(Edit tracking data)
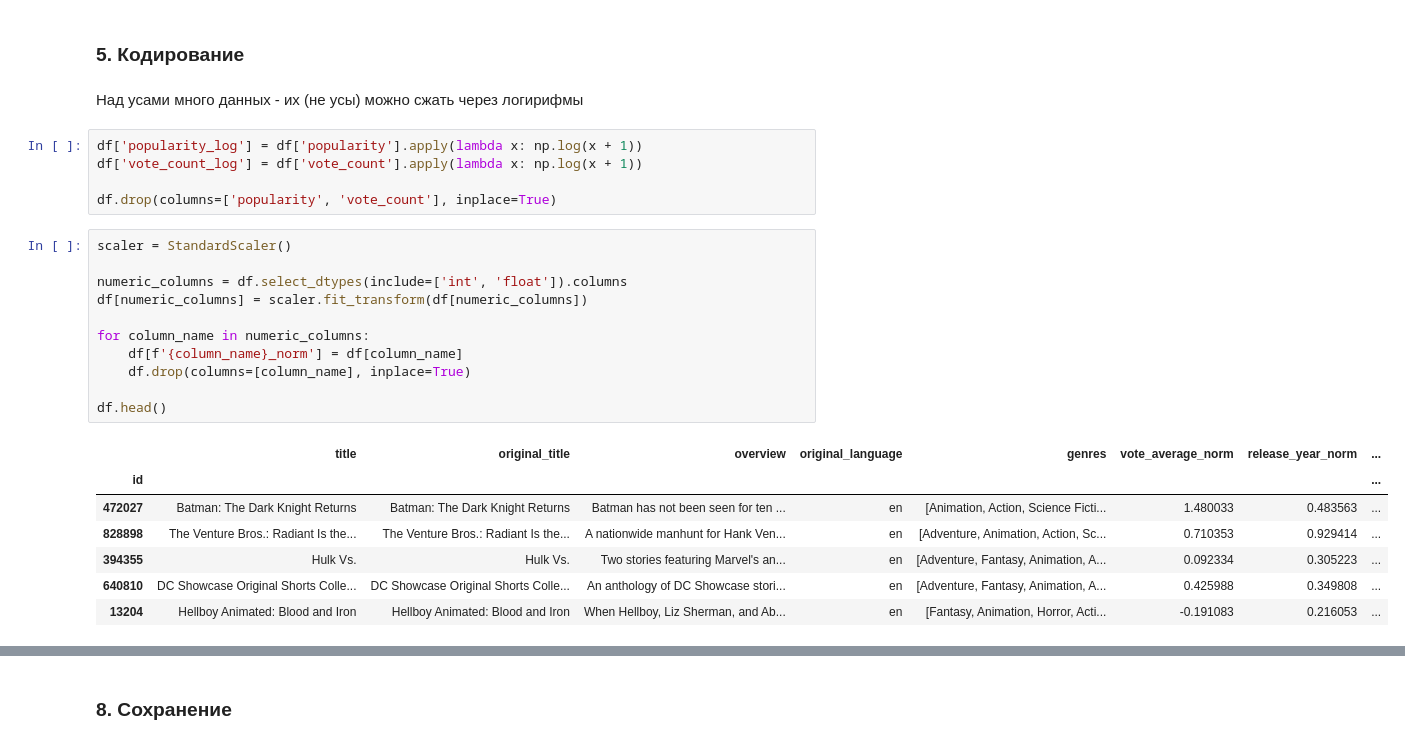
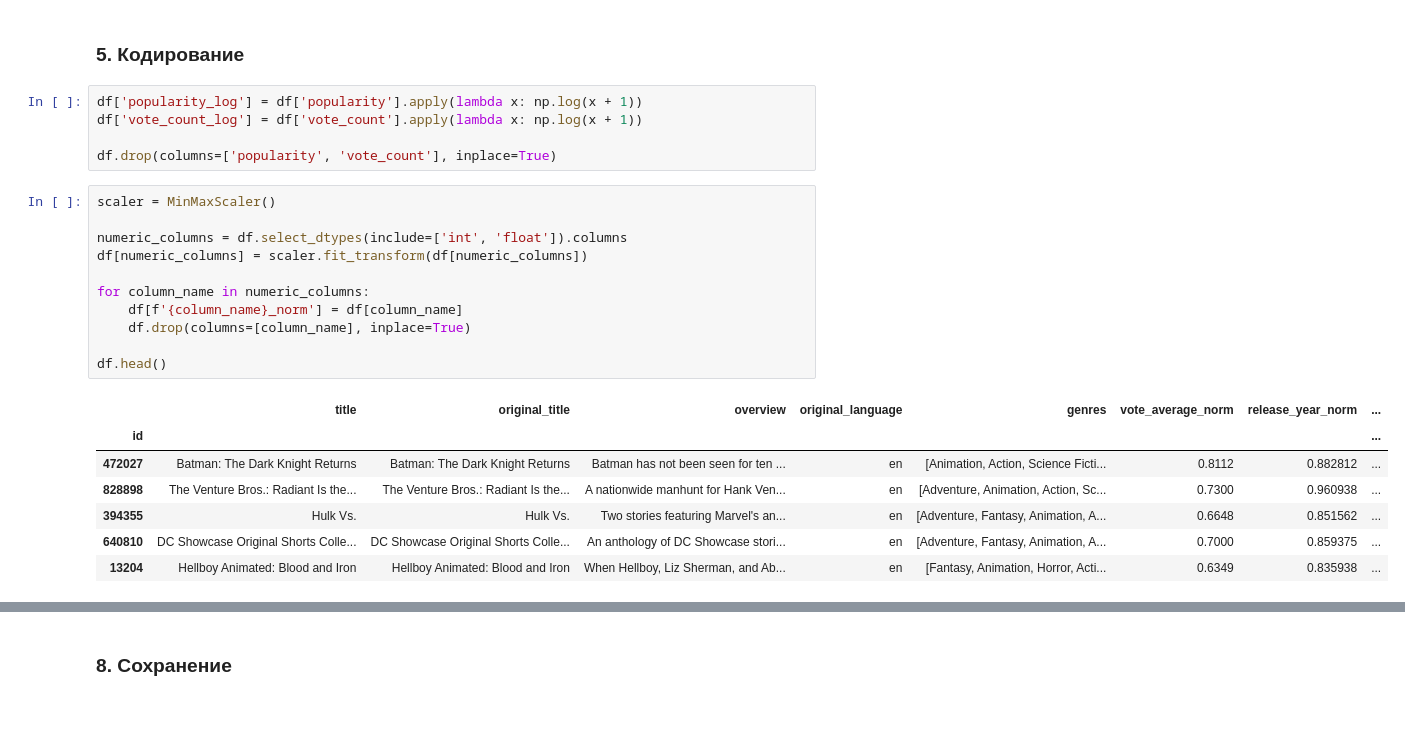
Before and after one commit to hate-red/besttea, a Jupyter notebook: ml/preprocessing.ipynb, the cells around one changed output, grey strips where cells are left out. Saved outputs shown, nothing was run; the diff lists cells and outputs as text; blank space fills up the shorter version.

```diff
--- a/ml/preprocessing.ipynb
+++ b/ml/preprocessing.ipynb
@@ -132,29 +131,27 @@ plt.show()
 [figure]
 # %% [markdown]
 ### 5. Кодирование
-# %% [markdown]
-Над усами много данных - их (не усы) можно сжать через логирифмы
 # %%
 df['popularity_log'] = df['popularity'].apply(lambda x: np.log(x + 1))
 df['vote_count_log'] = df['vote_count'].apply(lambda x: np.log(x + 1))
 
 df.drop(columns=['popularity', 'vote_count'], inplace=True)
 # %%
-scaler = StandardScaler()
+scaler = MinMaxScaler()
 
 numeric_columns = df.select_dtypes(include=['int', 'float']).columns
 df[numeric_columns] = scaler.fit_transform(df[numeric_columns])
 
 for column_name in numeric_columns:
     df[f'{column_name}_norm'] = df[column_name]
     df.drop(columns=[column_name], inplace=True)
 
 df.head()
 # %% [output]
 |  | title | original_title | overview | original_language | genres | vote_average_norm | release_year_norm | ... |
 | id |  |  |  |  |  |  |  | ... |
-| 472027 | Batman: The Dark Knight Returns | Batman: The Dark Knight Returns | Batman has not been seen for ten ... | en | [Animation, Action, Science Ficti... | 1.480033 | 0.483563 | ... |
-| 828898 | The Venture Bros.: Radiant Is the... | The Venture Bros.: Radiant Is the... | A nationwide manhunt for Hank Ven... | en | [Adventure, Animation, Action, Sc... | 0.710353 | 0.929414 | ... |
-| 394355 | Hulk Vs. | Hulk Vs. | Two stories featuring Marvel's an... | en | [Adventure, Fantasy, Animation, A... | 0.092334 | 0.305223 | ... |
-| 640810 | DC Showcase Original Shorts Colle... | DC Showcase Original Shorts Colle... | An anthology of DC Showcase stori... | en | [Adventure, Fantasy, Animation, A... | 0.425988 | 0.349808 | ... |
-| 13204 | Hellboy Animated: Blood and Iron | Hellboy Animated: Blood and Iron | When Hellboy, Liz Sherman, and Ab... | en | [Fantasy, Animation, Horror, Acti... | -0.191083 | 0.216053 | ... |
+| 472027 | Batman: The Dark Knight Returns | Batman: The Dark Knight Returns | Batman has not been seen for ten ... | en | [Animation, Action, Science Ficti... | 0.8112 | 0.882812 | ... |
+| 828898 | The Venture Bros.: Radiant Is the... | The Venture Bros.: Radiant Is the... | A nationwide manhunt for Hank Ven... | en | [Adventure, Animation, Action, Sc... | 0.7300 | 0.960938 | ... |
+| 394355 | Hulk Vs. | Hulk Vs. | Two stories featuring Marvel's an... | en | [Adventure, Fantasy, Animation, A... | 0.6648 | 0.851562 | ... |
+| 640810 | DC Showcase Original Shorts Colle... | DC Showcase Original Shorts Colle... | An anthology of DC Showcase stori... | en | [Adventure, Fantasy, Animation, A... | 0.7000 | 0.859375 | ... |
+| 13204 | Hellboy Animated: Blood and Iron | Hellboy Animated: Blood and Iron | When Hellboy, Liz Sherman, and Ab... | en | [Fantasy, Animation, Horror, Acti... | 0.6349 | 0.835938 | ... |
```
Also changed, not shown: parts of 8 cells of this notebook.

▶ **Task requirements**:
Find each line in the records that includes the word "Animation". Report the total and nothing more.

▶ **Solution for this task**:
10